Journey’s from alienation to citizenship, from doubt to belief. Journeys of reconciliation.

What makes the difference in both these stories, is the presence of the risen Jesus.

Thomas finds that Jesus knows, without being told. Knows Thomas’s questions, and his honesty. Faced with the risen Christ, Thomas doesn’t need to probe wounds inflicted by prejudice, jealousy and hatred, for Jesus’ very presence in and of itself, is an encounter with love. Thomas journeys from doubt to belief.

In Ephesians, the risen Jesus is described as the cornerstone of a holy temple, one that replaces the physical Temple of Jewish tradition. A group of ordinary people build on the witness of the prophets of the Old Testament, and the apostles of the New, around the cornerstone that is Christ, to create a community where all have equal status, both Jew and Gentile. A journey of reconciliation from the status of alien, to full citizenship.

The presence of Jesus leads people on a journey. For Thomas and the first Gentile converts to Christianity, it led them from places of emotional pain and confusion to a place of peace and community. This journey with Jesus, is perhaps more needed now in the world, and dare I say it, in this country, than perhaps at any other point since WW2.

It is participation in a journey of reconciliation to which we have all committed by our very presence here this morning with Christ. (I ended my reflections here at Weston Patrick.)

We might be hidden within the walls of an ancient building, just as Thomas was hidden with the other disciples after the crucifixion, but we are part of that new community that was being spoken of and built in Ephesus, a community based on the resurrection of Jesus; he broke down the barrier of death to offer new life, a life marked by healing, justice and equality.

Neither Thomas and the other disciples, nor the Gentile Christians of Ephesus, stayed hidden for long. Thomas after all, declared aloud: “My Lord and my God” and went on to share that testimony as far away as India! They all went out, and filled with the Holy Spirit of Pentecost, shared the message of Christ’s resurrection, the love that overcame suffering, so that others could become citizens, be blessed by belief, share the journey and be part of a growing community Christians.

The view from St. Mary’s Herriard

Just as we see the journeys of reconciliation that Thomas and the Ephesians took, from alien to citizen, from doubt to belief, if we are looking to apply the lessons of these scriptures, then the impact of the risen Jesus in our lives needs to be recognisable.
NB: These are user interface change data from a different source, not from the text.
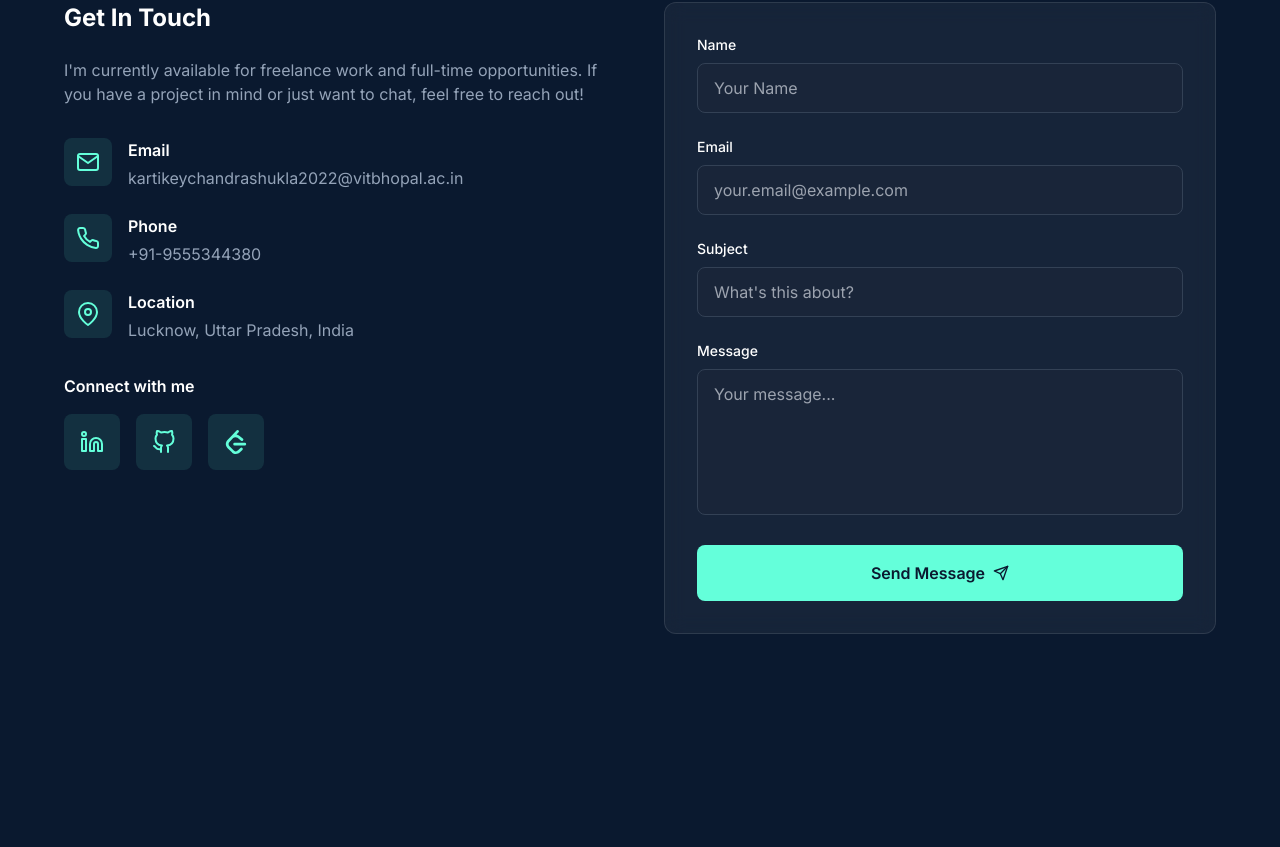
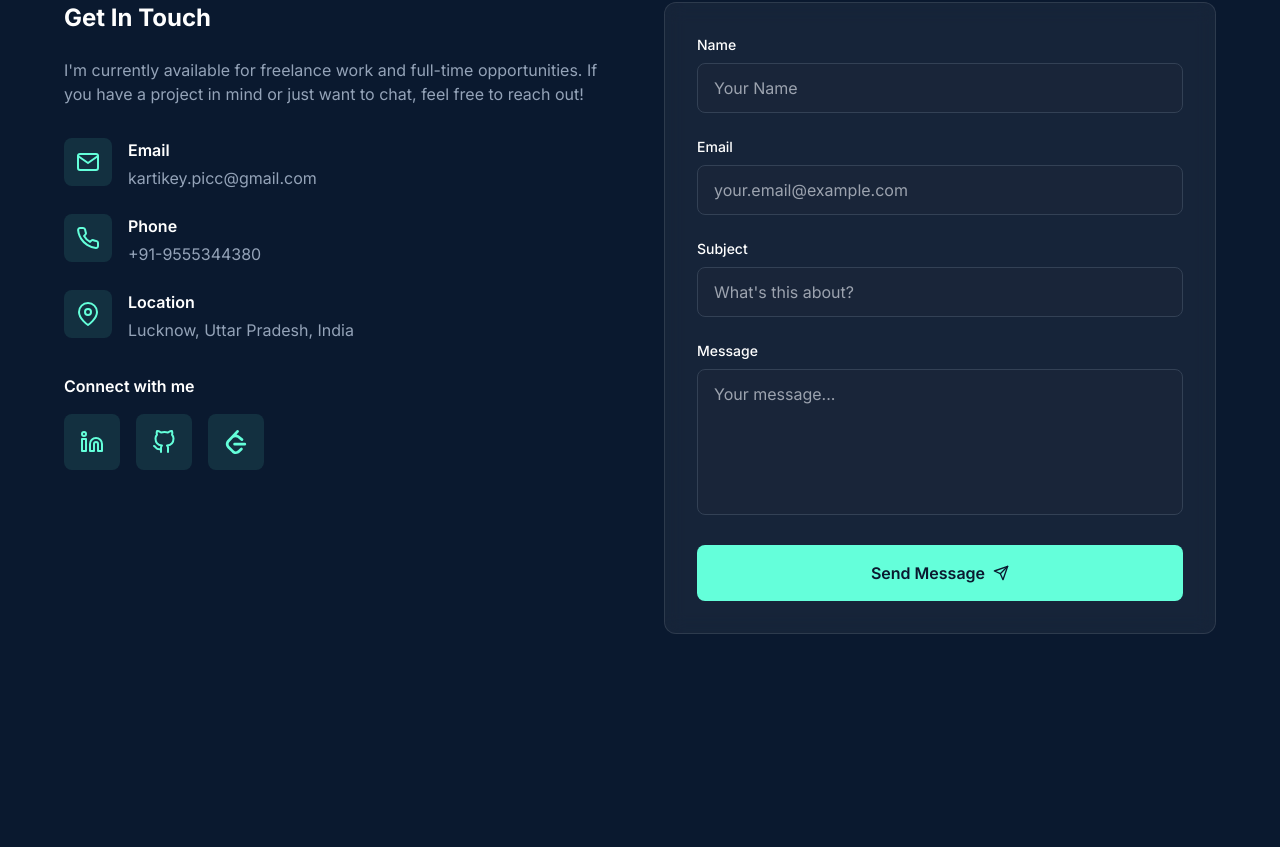
Before and after one commit to Kartikeychandrashukla/Poprtfolio, a React (Create React App) app: page / in a window 1280 px wide. Shown: the part 7133-7980 px from the top of the page. Built offline with nearby package versions, Linux system fonts and the light colour scheme.

Commit message:
mail corrected

```diff
--- a/src/constants/personalInfo.ts
+++ b/src/constants/personalInfo.ts
@@ -5,7 +5,7 @@ export const personalInfo: PersonalInfo = {
   role: 'Frontend Developer',
   tagline: 'Frontend Developer | React.js Specialist | Problem Solver',
   subtitle: 'Building scalable web applications with modern technologies',
-  email: 'kartikeychandrashukla2022@vitbhopal.ac.in',
+  email: 'kartikey.picc@gmail.com',
   phone: '+91-9555344380',
   location: 'Lucknow, Uttar Pradesh, India',
   linkedin: 'https://linkedin.com/in/kartikey-chandra-shukla',
```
Among the many challenges we find ourselves faced with today, this is perhaps the greatest: how, in our social lives, our businesses, our economic or political aspirations or decisions, how does the presence of Jesus affect what we think, and say and do? How are we contributing to the world’s desperate need to take a journey of reconciliation?